History of Computer Games
When computers were first developed using microprocessors back in the 1970's, computer games were some of the first applications developed. These early forms of computer entertainment captivated children and adults alike. One of the first such games was "Pong". It was a kind of Ping-Pong that could be played against an opponent or against the computer. The computer screen displayed a paddle for each player, which was just a simple line. A "ball" was displayed that moved across the screen. This ball was just a light that was moved by the computer in a predictable path. When the ball struck something like the top of the screen or a player's paddle, the ball would have it's trajectory altered to a new path. Players had to hit the ball with their paddle to reverse the ball towards their opponent. If they missed the ball, a point would be scored by the other player. Like Ping-Pong, when a player reached the maximum score, the entire game was over. Pong was released by Atari in 1972 and started the video gaming industry. This early computer game was an instant hit and proved that small computers were going to be a huge commercial success.
Early Computer Video games
The video game pioneers
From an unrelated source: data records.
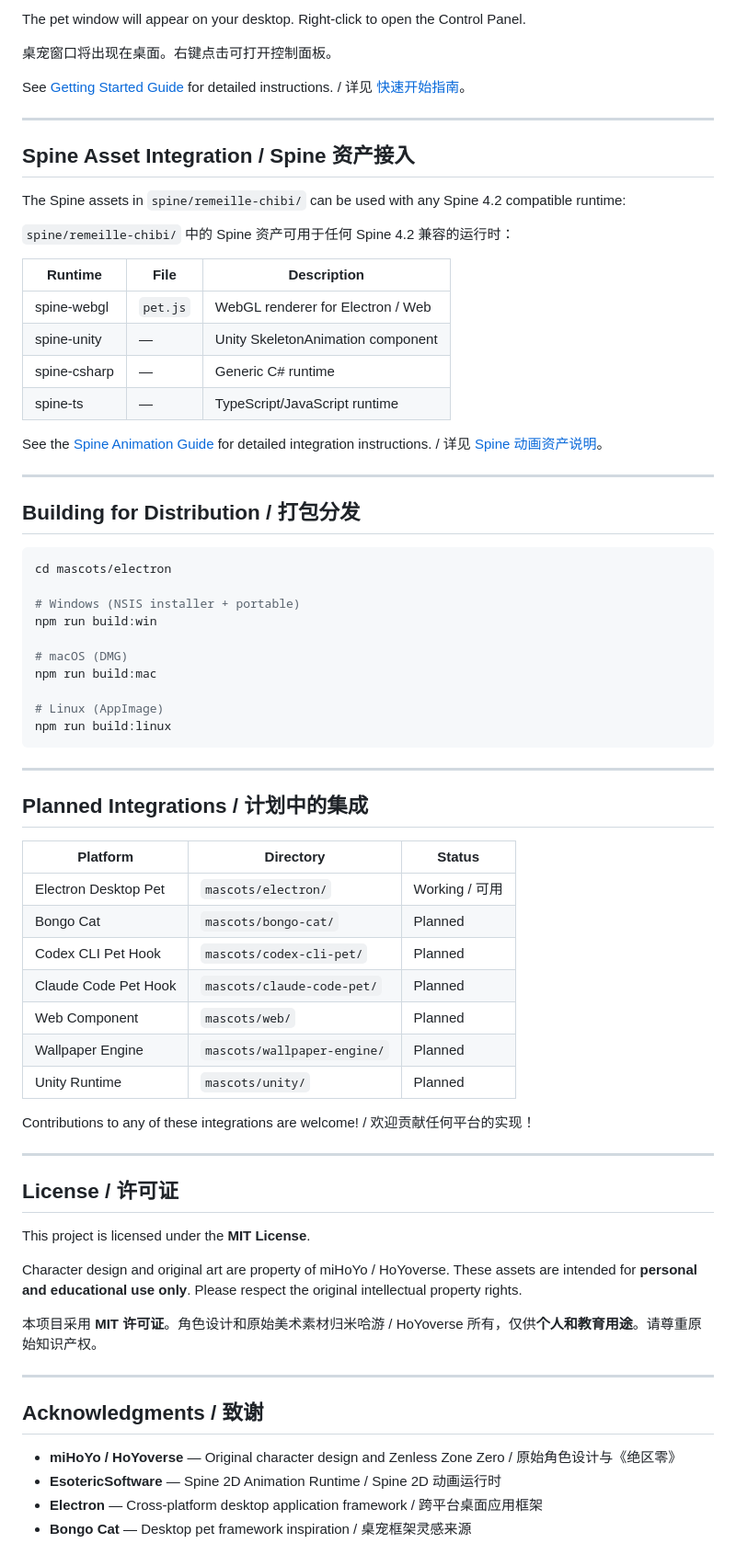
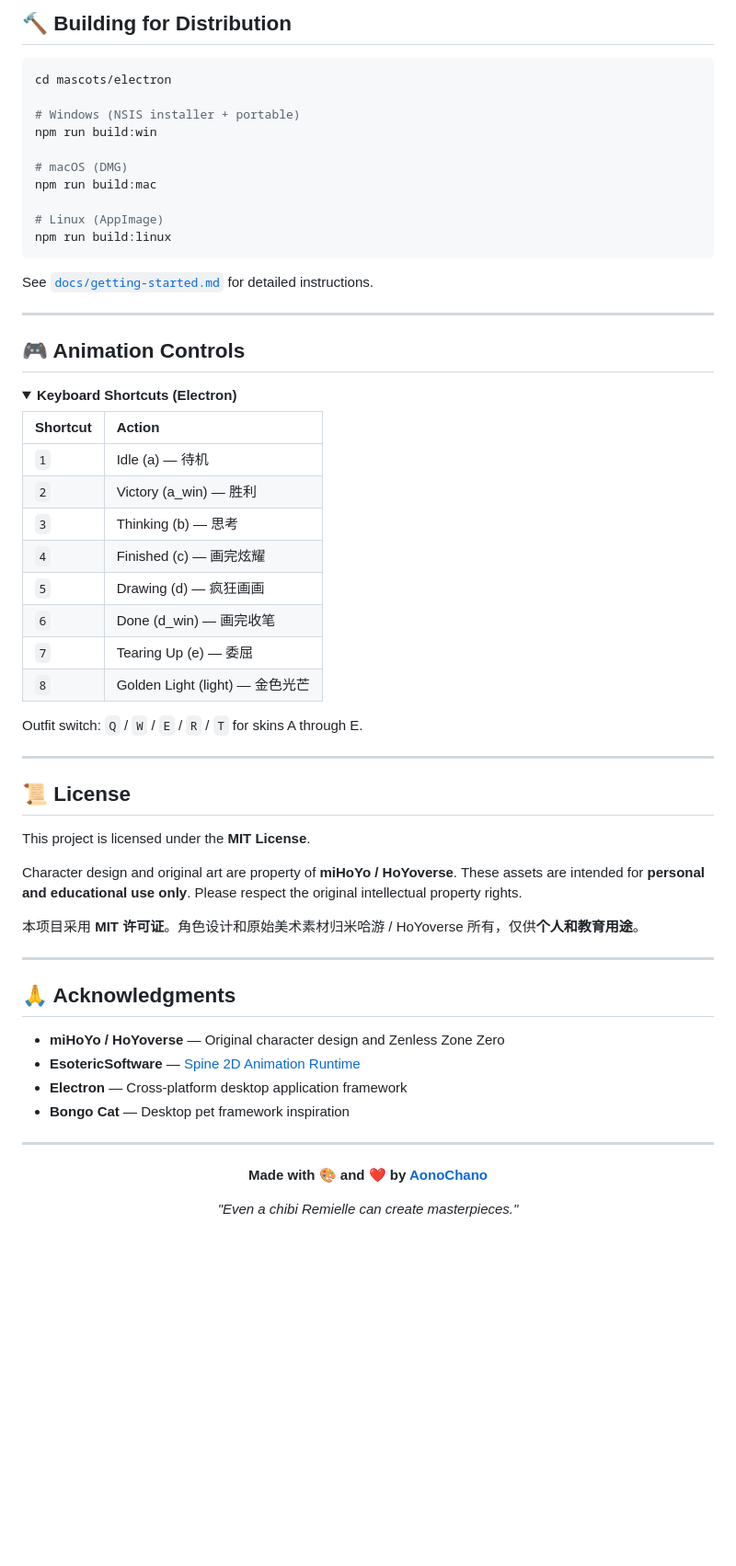
Before and after one commit to AonoChano/Remielle_Chibi-Desktop-Mascot, a Markdown page: README.md, the part around one of its changes. Shown at 92% size. Rendered like a GitHub page; folded sections open; blank space fills up the shorter version.

````diff
--- a/README.md
+++ b/README.md
@@ -125,29 +236,4 @@ npm start
-The pet window will appear on your desktop. Right-click to open the Control Panel.
-
-桌宠窗口将出现在桌面。右键点击可打开控制面板。
-
-See [Getting Started Guide](docs/getting-started.md) for detailed instructions. / 详见 [快速开始指南](docs/getting-started.md)。
-
----
-
-## Spine Asset Integration / Spine 资产接入
-
-The Spine assets in `spine/remeille-chibi/` can be used with any Spine 4.2 compatible runtime:
-
-`spine/remeille-chibi/` 中的 Spine 资产可用于任何 Spine 4.2 兼容的运行时：
-
-| Runtime | File | Description |
-|---------|------|-------------|
-| spine-webgl | `pet.js` | WebGL renderer for Electron / Web |
-| spine-unity | — | Unity SkeletonAnimation component |
-| spine-csharp | — | Generic C# runtime |
-| spine-ts | — | TypeScript/JavaScript runtime |
-
-See the [Spine Animation Guide](docs/spine-animation-guide.md) for detailed integration instructions. / 详见 [Spine 动画资产说明](docs/spine-animation-guide.md)。
-
----
-
-## Building for Distribution / 打包分发
+## 🔨 Building for Distribution
 
 ```bash
 cd mascots/electron
@@ -162,37 +248,55 @@ npm run build:mac
 npm run build:linux
 ```
 
----
-
-## Planned Integrations / 计划中的集成
-
-| Platform | Directory | Status |
-|----------|-----------|--------|
-| Electron Desktop Pet | `mascots/electron/` | Working / 可用 |
-| Bongo Cat | `mascots/bongo-cat/` | Planned |
-| Codex CLI Pet Hook | `mascots/codex-cli-pet/` | Planned |
-| Claude Code Pet Hook | `mascots/claude-code-pet/` | Planned |
-| Web Component | `mascots/web/` | Planned |
-| Wallpaper Engine | `mascots/wallpaper-engine/` | Planned |
-| Unity Runtime | `mascots/unity/` | Planned |
-
-Contributions to any of these integrations are welcome! / 欢迎贡献任何平台的实现！
+See [`docs/getting-started.md`](docs/getting-started.md) for detailed instructions.
 
 ---
 
-## License / 许可证
+## 🎮 Animation Controls
+
+<details>
+<summary><b>Keyboard Shortcuts (Electron)</b></summary>
+
+| Shortcut | Action |
+|:---------|:-------|
+| `1` | Idle (a) — 待机 |
+| `2` | Victory (a_win) — 胜利 |
+| `3` | Thinking (b) — 思考 |
+| `4` | Finished (c) — 画完炫耀 |
+| `5` | Drawing (d) — 疯狂画画 |
+| `6` | Done (d_win) — 画完收笔 |
+| `7` | Tearing Up (e) — 委屈 |
+| `8` | Golden Light (light) — 金色光芒 |
+
+Outfit switch: `Q` / `W` / `E` / `R` / `T` for skins A through E.
+
+</details>
+
+---
+
+## 📜 License
 
 This project is licensed under the **MIT License**.
 
-Character design and original art are property of miHoYo / HoYoverse. These assets are intended for **personal and educational use only**. Please respect the original intellectual property rights.
+Character design and original art are property of **miHoYo / HoYoverse**. These assets are intended for **personal and educational use only**. Please respect the original intellectual property rights.
 
-本项目采用 **MIT 许可证**。角色设计和原始美术素材归米哈游 / HoYoverse 所有，仅供**个人和教育用途**。请尊重原始知识产权。
+本项目采用 **MIT 许可证**。角色设计和原始美术素材归米哈游 / HoYoverse 所有，仅供**个人和教育用途**。
 
 ---
 
-## Acknowledgments / 致谢
+## 🙏 Acknowledgments
 
-- **miHoYo / HoYoverse** — Original character design and Zenless Zone Zero / 原始角色设计与《绝区零》
-- **EsotericSoftware** — Spine 2D Animation Runtime / Spine 2D 动画运行时
-- **Electron** — Cross-platform desktop application framework / 跨平台桌面应用框架
-- **Bongo Cat** — Desktop pet framework inspiration / 桌宠框架灵感来源
+- **miHoYo / HoYoverse** — Original character design and Zenless Zone Zero
+- **EsotericSoftware** — [Spine 2D Animation Runtime](https://esotericsoftware.com)
+- **Electron** — Cross-platform desktop application framework
+- **Bongo Cat** — Desktop pet framework inspiration
+
+---
+
+<div align="center">
+
+<b>Made with 🎨 and ❤️ by </b> [<b>AonoChano</b>](https://github.com/AonoChano)
+
+<i>"Even a chibi Remielle can create masterpieces."</i>
+
+</div>
````
Also changed, not shown: other parts of README.md (+206 -95 lines).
After Atari made Pong, several other games began to become available. Many of these became quite popular. The Pac-Man video game, released by Namco in 1980, was much more complex than Pong and has been an immense success. Pac-Man added several elements that advanced the video gaming industry. Players were able to control their character and gain points through controllable actions. A maze was diplayed that required players to successfully navigate. Computer generated monsters persued the player's character and could easily eliminate the player. Computer generated music was played while the game was active. Pac-Man entered the video gaming market when shooting games such as Asteroids and Space Invaders were popular. Despite the later entry of Pac-Man into the industry, it has been credited with being the most famous arcade game of all time. Namco later introduced an authorized spin-off of Pac-Man but many un-authorized spin-offs made their way into the computer gaming market. Ms. Pac-Man, Pac-Man Plus and Junior Pac-Man were early computer game applications that built on the success of Pac-Man. These titles were among about 30 that Namco identified during lawsuits that they initiated against other companies.